## Record extracts:

-- Opening Marker --

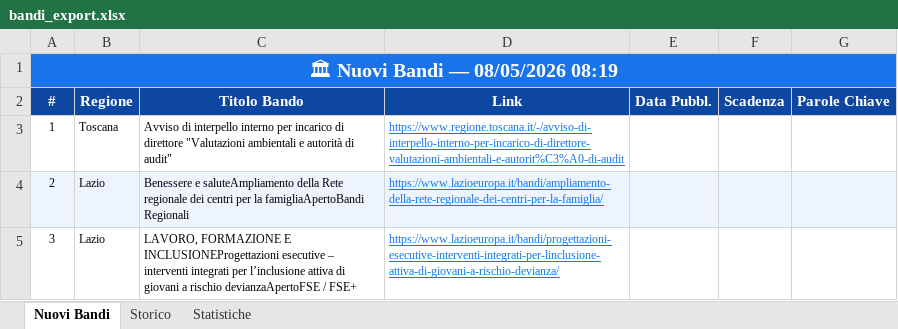
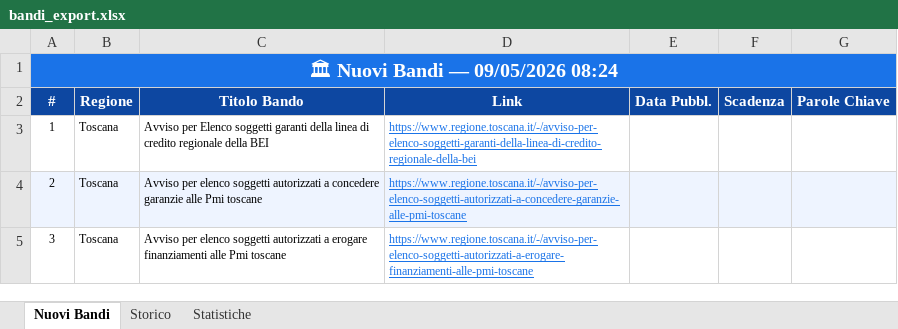
Before and after one commit to cdalvise/bandi-monitor, an Excel workbook: data/bandi_export.xlsx, sheet Nuovi Bandi, drawn as a sheet; values as stored, in another font and other column widths than the file's, no borders; the diff names each change by its address in the sheet, - before the commit and + after, or states it on an @@ line.

```diff
--- a/data/bandi_export.xlsx (sheet Nuovi Bandi)
+++ b/data/bandi_export.xlsx (sheet Nuovi Bandi)
-A1 (#): 🏛 Nuovi Bandi — 08/05/2026 08:19
+A1 (#): 🏛 Nuovi Bandi — 09/05/2026 08:24
-C3 (Titolo Bando): Avviso di interpello interno per incarico di direttore "Valutazioni ambientali e autorità di audit"
+C3 (Titolo Bando): Avviso per Elenco soggetti garanti della linea di credito regionale della BEI
-D3 (Link): https://www.regione.toscana.it/-/avviso-di-interpello-interno-per-incarico-di-direttore-valutazioni-ambientali-e-autorit%C3%A0-di-audit
+D3 (Link): https://www.regione.toscana.it/-/avviso-per-elenco-soggetti-garanti-della-linea-di-credito-regionale-della-bei
-B4:B5 (Regione): Lazio
+B4:B5 (Regione): Toscana
-C4 (Titolo Bando): Benessere e saluteAmpliamento della Rete regionale dei centri per la famigliaApertoBandi Regionali
+C4 (Titolo Bando): Avviso per elenco soggetti autorizzati a concedere garanzie alle Pmi toscane
-D4 (Link): https://www.lazioeuropa.it/bandi/ampliamento-della-rete-regionale-dei-centri-per-la-famiglia/
+D4 (Link): https://www.regione.toscana.it/-/avviso-per-elenco-soggetti-autorizzati-a-concedere-garanzie-alle-pmi-toscane
-C5 (Titolo Bando): LAVORO, FORMAZIONE E INCLUSIONEProgettazioni esecutive – interventi integrati per l’inclusione attiva di giovani a rischio devianzaApertoFSE / FSE+
+C5 (Titolo Bando): Avviso per elenco soggetti autorizzati a erogare finanziamenti alle Pmi toscane
-D5 (Link): https://www.lazioeuropa.it/bandi/progettazioni-esecutive-interventi-integrati-per-linclusione-attiva-di-giovani-a-rischio-devianza/
+D5 (Link): https://www.regione.toscana.it/-/avviso-per-elenco-soggetti-autorizzati-a-erogare-finanziamenti-alle-pmi-toscane
```
Also changed, not shown: sheet Storico, sheet Statistiche, 1 other file.
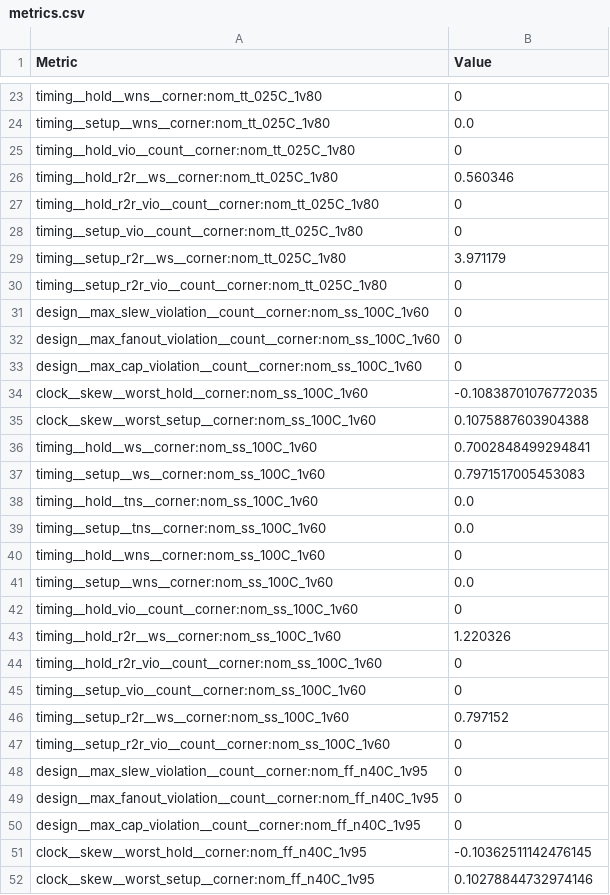
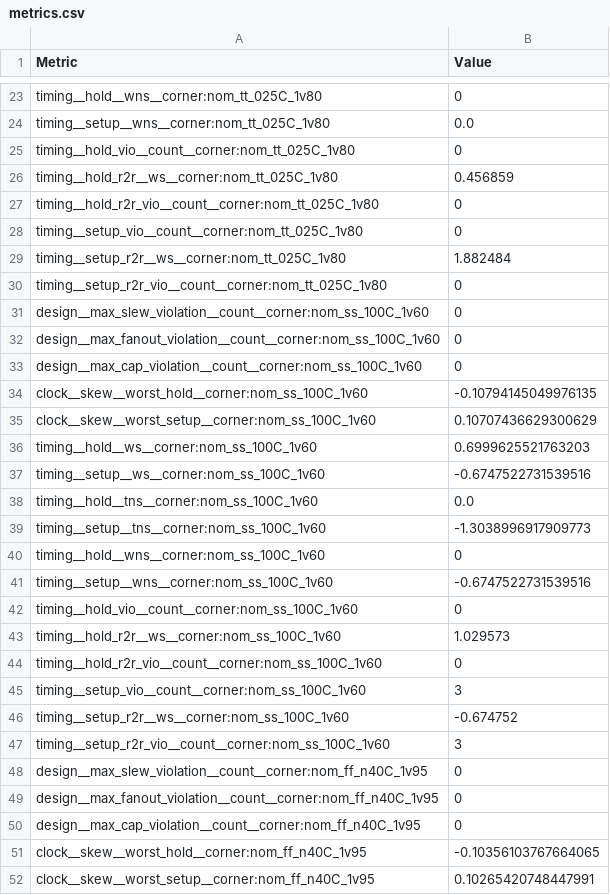
Before and after one commit to Haritha-8305/RTL-to-GDS-Multiplier, a CSV file: pnr/runs/final/metrics.csv, drawn as a sheet; only a part is shown, gaps mark what is left out; the diff covers the shown part only.

```diff
--- a/pnr/runs/final/metrics.csv
+++ b/pnr/runs/final/metrics.csv
@@ -25,6 +25,6 @@ timing__setup__wns__corner:nom_tt_025C_1v80,0.0
 timing__hold_vio__count__corner:nom_tt_025C_1v80,0
-timing__hold_r2r__ws__corner:nom_tt_025C_1v80,0.560346
+timing__hold_r2r__ws__corner:nom_tt_025C_1v80,0.456859
 timing__hold_r2r_vio__count__corner:nom_tt_025C_1v80,0
 timing__setup_vio__count__corner:nom_tt_025C_1v80,0
-timing__setup_r2r__ws__corner:nom_tt_025C_1v80,3.971179
+timing__setup_r2r__ws__corner:nom_tt_025C_1v80,1.882484
 timing__setup_r2r_vio__count__corner:nom_tt_025C_1v80,0
@@ -33,16 +33,16 @@ design__max_fanout_violation__count__corner:nom_ss_100C_1v60,0
 design__max_cap_violation__count__corner:nom_ss_100C_1v60,0
-clock__skew__worst_hold__corner:nom_ss_100C_1v60,-0.10838701076772035
-clock__skew__worst_setup__corner:nom_ss_100C_1v60,0.1075887603904388
-timing__hold__ws__corner:nom_ss_100C_1v60,0.7002848499294841
-timing__setup__ws__corner:nom_ss_100C_1v60,0.7971517005453083
+clock__skew__worst_hold__corner:nom_ss_100C_1v60,-0.10794145049976135
+clock__skew__worst_setup__corner:nom_ss_100C_1v60,0.10707436629300629
+timing__hold__ws__corner:nom_ss_100C_1v60,0.6999625521763203
+timing__setup__ws__corner:nom_ss_100C_1v60,-0.6747522731539516
 timing__hold__tns__corner:nom_ss_100C_1v60,0.0
-timing__setup__tns__corner:nom_ss_100C_1v60,0.0
+timing__setup__tns__corner:nom_ss_100C_1v60,-1.3038996917909773
 timing__hold__wns__corner:nom_ss_100C_1v60,0
-timing__setup__wns__corner:nom_ss_100C_1v60,0.0
+timing__setup__wns__corner:nom_ss_100C_1v60,-0.6747522731539516
 timing__hold_vio__count__corner:nom_ss_100C_1v60,0
-timing__hold_r2r__ws__corner:nom_ss_100C_1v60,1.220326
+timing__hold_r2r__ws__corner:nom_ss_100C_1v60,1.029573
 timing__hold_r2r_vio__count__corner:nom_ss_100C_1v60,0
-timing__setup_vio__count__corner:nom_ss_100C_1v60,0
-timing__setup_r2r__ws__corner:nom_ss_100C_1v60,0.797152
-timing__setup_r2r_vio__count__corner:nom_ss_100C_1v60,0
+timing__setup_vio__count__corner:nom_ss_100C_1v60,3
+timing__setup_r2r__ws__corner:nom_ss_100C_1v60,-0.674752
+timing__setup_r2r_vio__count__corner:nom_ss_100C_1v60,3
 design__max_slew_violation__count__corner:nom_ff_n40C_1v95,0
@@ -50,3 +50,3 @@ design__max_fanout_violation__count__corner:nom_ff_n40C_1v95,0
 design__max_cap_violation__count__corner:nom_ff_n40C_1v95,0
-clock__skew__worst_hold__corner:nom_ff_n40C_1v95,-0.10362511142476145
-clock__skew__worst_setup__corner:nom_ff_n40C_1v95,0.10278844732974146
+clock__skew__worst_hold__corner:nom_ff_n40C_1v95,-0.10356103767664065
+clock__skew__worst_setup__corner:nom_ff_n40C_1v95,0.10265420748447991
```
Also changed, not shown: 1 added row, 2 removed rows and 107 edited cells elsewhere in this file, 33 other files.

-- Closing Marker --

## What the task requires:
What comes back should match the records exactly, minus any pictures.

## Response below:
Before and after one commit to cdalvise/bandi-monitor, an Excel workbook: data/bandi_export.xlsx, sheet Nuovi Bandi, drawn as a sheet; values as stored, in another font and other column widths than the file's, no borders; the diff names each change by its address in the sheet, - before the commit and + after, or states it on an @@ line.

```diff
--- a/data/bandi_export.xlsx (sheet Nuovi Bandi)
+++ b/data/bandi_export.xlsx (sheet Nuovi Bandi)
-A1 (#): 🏛 Nuovi Bandi — 08/05/2026 08:19
+A1 (#): 🏛 Nuovi Bandi — 09/05/2026 08:24
-C3 (Titolo Bando): Avviso di interpello interno per incarico di direttore "Valutazioni ambientali e autorità di audit"
+C3 (Titolo Bando): Avviso per Elenco soggetti garanti della linea di credito regionale della BEI
-D3 (Link): https://www.regione.toscana.it/-/avviso-di-interpello-interno-per-incarico-di-direttore-valutazioni-ambientali-e-autorit%C3%A0-di-audit
+D3 (Link): https://www.regione.toscana.it/-/avviso-per-elenco-soggetti-garanti-della-linea-di-credito-regionale-della-bei
-B4:B5 (Regione): Lazio
+B4:B5 (Regione): Toscana
-C4 (Titolo Bando): Benessere e saluteAmpliamento della Rete regionale dei centri per la famigliaApertoBandi Regionali
+C4 (Titolo Bando): Avviso per elenco soggetti autorizzati a concedere garanzie alle Pmi toscane
-D4 (Link): https://www.lazioeuropa.it/bandi/ampliamento-della-rete-regionale-dei-centri-per-la-famiglia/
+D4 (Link): https://www.regione.toscana.it/-/avviso-per-elenco-soggetti-autorizzati-a-concedere-garanzie-alle-pmi-toscane
-C5 (Titolo Bando): LAVORO, FORMAZIONE E INCLUSIONEProgettazioni esecutive – interventi integrati per l’inclusione attiva di giovani a rischio devianzaApertoFSE / FSE+
+C5 (Titolo Bando): Avviso per elenco soggetti autorizzati a erogare finanziamenti alle Pmi toscane
-D5 (Link): https://www.lazioeuropa.it/bandi/progettazioni-esecutive-interventi-integrati-per-linclusione-attiva-di-giovani-a-rischio-devianza/
+D5 (Link): https://www.regione.toscana.it/-/avviso-per-elenco-soggetti-autorizzati-a-erogare-finanziamenti-alle-pmi-toscane
```
Also changed, not shown: sheet Storico, sheet Statistiche, 1 other file.
Before and after one commit to Haritha-8305/RTL-to-GDS-Multiplier, a CSV file: pnr/runs/final/metrics.csv, drawn as a sheet; only a part is shown, gaps mark what is left out; the diff covers the shown part only.

```diff
--- a/pnr/runs/final/metrics.csv
+++ b/pnr/runs/final/metrics.csv
@@ -25,6 +25,6 @@ timing__setup__wns__corner:nom_tt_025C_1v80,0.0
 timing__hold_vio__count__corner:nom_tt_025C_1v80,0
-timing__hold_r2r__ws__corner:nom_tt_025C_1v80,0.560346
+timing__hold_r2r__ws__corner:nom_tt_025C_1v80,0.456859
 timing__hold_r2r_vio__count__corner:nom_tt_025C_1v80,0
 timing__setup_vio__count__corner:nom_tt_025C_1v80,0
-timing__setup_r2r__ws__corner:nom_tt_025C_1v80,3.971179
+timing__setup_r2r__ws__corner:nom_tt_025C_1v80,1.882484
 timing__setup_r2r_vio__count__corner:nom_tt_025C_1v80,0
@@ -33,16 +33,16 @@ design__max_fanout_violation__count__corner:nom_ss_100C_1v60,0
 design__max_cap_violation__count__corner:nom_ss_100C_1v60,0
-clock__skew__worst_hold__corner:nom_ss_100C_1v60,-0.10838701076772035
-clock__skew__worst_setup__corner:nom_ss_100C_1v60,0.1075887603904388
-timing__hold__ws__corner:nom_ss_100C_1v60,0.7002848499294841
-timing__setup__ws__corner:nom_ss_100C_1v60,0.7971517005453083
+clock__skew__worst_hold__corner:nom_ss_100C_1v60,-0.10794145049976135
+clock__skew__worst_setup__corner:nom_ss_100C_1v60,0.10707436629300629
+timing__hold__ws__corner:nom_ss_100C_1v60,0.6999625521763203
+timing__setup__ws__corner:nom_ss_100C_1v60,-0.6747522731539516
 timing__hold__tns__corner:nom_ss_100C_1v60,0.0
-timing__setup__tns__corner:nom_ss_100C_1v60,0.0
+timing__setup__tns__corner:nom_ss_100C_1v60,-1.3038996917909773
 timing__hold__wns__corner:nom_ss_100C_1v60,0
-timing__setup__wns__corner:nom_ss_100C_1v60,0.0
+timing__setup__wns__corner:nom_ss_100C_1v60,-0.6747522731539516
 timing__hold_vio__count__corner:nom_ss_100C_1v60,0
-timing__hold_r2r__ws__corner:nom_ss_100C_1v60,1.220326
+timing__hold_r2r__ws__corner:nom_ss_100C_1v60,1.029573
 timing__hold_r2r_vio__count__corner:nom_ss_100C_1v60,0
-timing__setup_vio__count__corner:nom_ss_100C_1v60,0
-timing__setup_r2r__ws__corner:nom_ss_100C_1v60,0.797152
-timing__setup_r2r_vio__count__corner:nom_ss_100C_1v60,0
+timing__setup_vio__count__corner:nom_ss_100C_1v60,3
+timing__setup_r2r__ws__corner:nom_ss_100C_1v60,-0.674752
+timing__setup_r2r_vio__count__corner:nom_ss_100C_1v60,3
 design__max_slew_violation__count__corner:nom_ff_n40C_1v95,0
@@ -50,3 +50,3 @@ design__max_fanout_violation__count__corner:nom_ff_n40C_1v95,0
 design__max_cap_violation__count__corner:nom_ff_n40C_1v95,0
-clock__skew__worst_hold__corner:nom_ff_n40C_1v95,-0.10362511142476145
-clock__skew__worst_setup__corner:nom_ff_n40C_1v95,0.10278844732974146
+clock__skew__worst_hold__corner:nom_ff_n40C_1v95,-0.10356103767664065
+clock__skew__worst_setup__corner:nom_ff_n40C_1v95,0.10265420748447991
```
Also changed, not shown: 1 added row, 2 removed rows and 107 edited cells elsewhere in this file, 33 other files.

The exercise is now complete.